Long range shooting is something that is becoming more and more popular among both shooters and hunters alike. Advancements in technology have helped take the guesswork out however, you need to put in some range time before hand.
For me, summer is the time where I like to really dial in my guns. If you’re getting ready to do the same there are a few things I’ve come across that may be of great assistance to you this season. First, regardless of your setup the one thing I rely on heavily both in the field and on the range in my Winchester Ballistics Calculator. If you’re shooting factory loads this can help you memorize the information, use it as a quick reference, or help you sight in a gun at the range. It’s extremely easy to use and can be downloaded right to your smart phone. Choose your ammo, conditions, and get immediate ballistics info and data right at your fingertips.
Once you understand and know this information, your next step may be to dial in your scope to various ranges. My bow has a tape that gives me every distance from 20-80 yards. You put in the time at the practice range, and when the shot comes you range, dial, and shoot. The same can be done with your guns as well.
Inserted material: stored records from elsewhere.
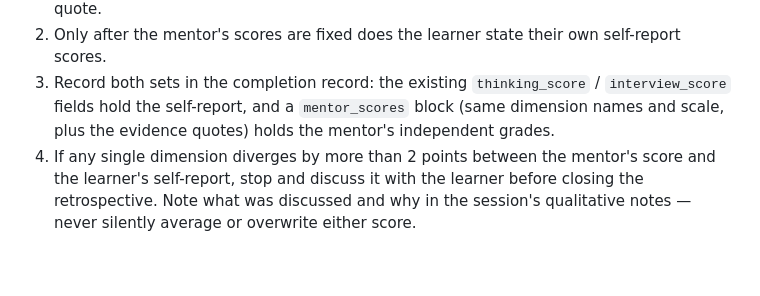
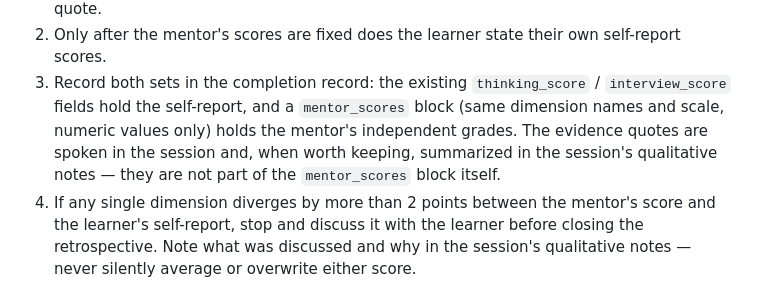
Before and after one commit to virendrajhala/dsa_os, a Markdown page: mentor/mentor_protocol.md, the part around the change. GitHub-like rendering; blank space fills up the shorter version.

Commit message:
docs/protocol: clarify mentor evidence quotes live in notes, not mentor_scores
the scoring rule implied quotes are persisted inside mentor_scores; the
recorded block is numeric-only per validator schema. quotes go to session
qualitative notes when worth keeping.

```diff
--- a/mentor/mentor_protocol.md
+++ b/mentor/mentor_protocol.md
@@ -353,8 +353,10 @@ done before the learner's self-report and recorded separately:
    self-report scores.
 3. Record both sets in the completion record: the existing `thinking_score` /
    `interview_score` fields hold the self-report, and a `mentor_scores` block
-   (same dimension names and scale, plus the evidence quotes) holds the
-   mentor's independent grades.
+   (same dimension names and scale, numeric values only) holds the mentor's
+   independent grades. The evidence quotes are spoken in the session and, when
+   worth keeping, summarized in the session's qualitative notes — they are not
+   part of the `mentor_scores` block itself.
 4. If any single dimension diverges by more than 2 points between the
    mentor's score and the learner's self-report, stop and discuss it with the
    learner before closing the retrospective. Note what was discussed and why
```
I rely on Swarovski scopes and have become a huge fan of the Ballistic Turrets. They have two main types to choose from. You can get the ballistic turret scope where you will have colored dots that you manually set to each desired distance, or you can have a custom ballistic turret created to your specific caliber and load. To get this created you turn in all your ballistic information and only need to sight the gun in once. After all the adjustments have already been calculated and no additional sight in will be necessary. Of course, if you’re going to be taking long shots you want to practice at all the distances but at least you know your gun will be on.If you decide to go with a ballistic turret that you manually dial in, simply start by sighting in your rifle like any other gun. Once it’s set for your desired sight in distance you would drop the first ring in place. Now you need to find out what the drop is going to be for your next distance. Let’s say you’re sighting in your .300 Win. Mag and it’s sighted in at 200-yards. For your 300-yard dot you can simply look at your Winchester Ballistics Calculator and see that when shooting a 180-grain Ballistic Silvertip the drop at 300 yards will be 6.7 inches with that specific setup. Now, adjust the scope accordingly. Drop the next ring with the dot in this place and shoot to ensure it’s on. This can really speed up your entire sight in process allowing you more time to shoot, practice, and prepare for the upcoming season. You can continue doing this same process for each distance so you’ll be all set in the field for quick adjustments on the fly.
One thing to note is if you don’t have a scope with a ballistic turret that can be dialed in ahead of time, another option is to print the statistics chart from the Winchester Ballistics App and literally tape it right on the side of your stalk. This way you have a quick reference for drop or wind drift in the field and can make better and more accurate shots quicker without a lot of math or thinking on the fly.
Melissa Bachman is an incredibly hardcore and intense hunter – perhaps one of the more passionate hunters you will ever meet.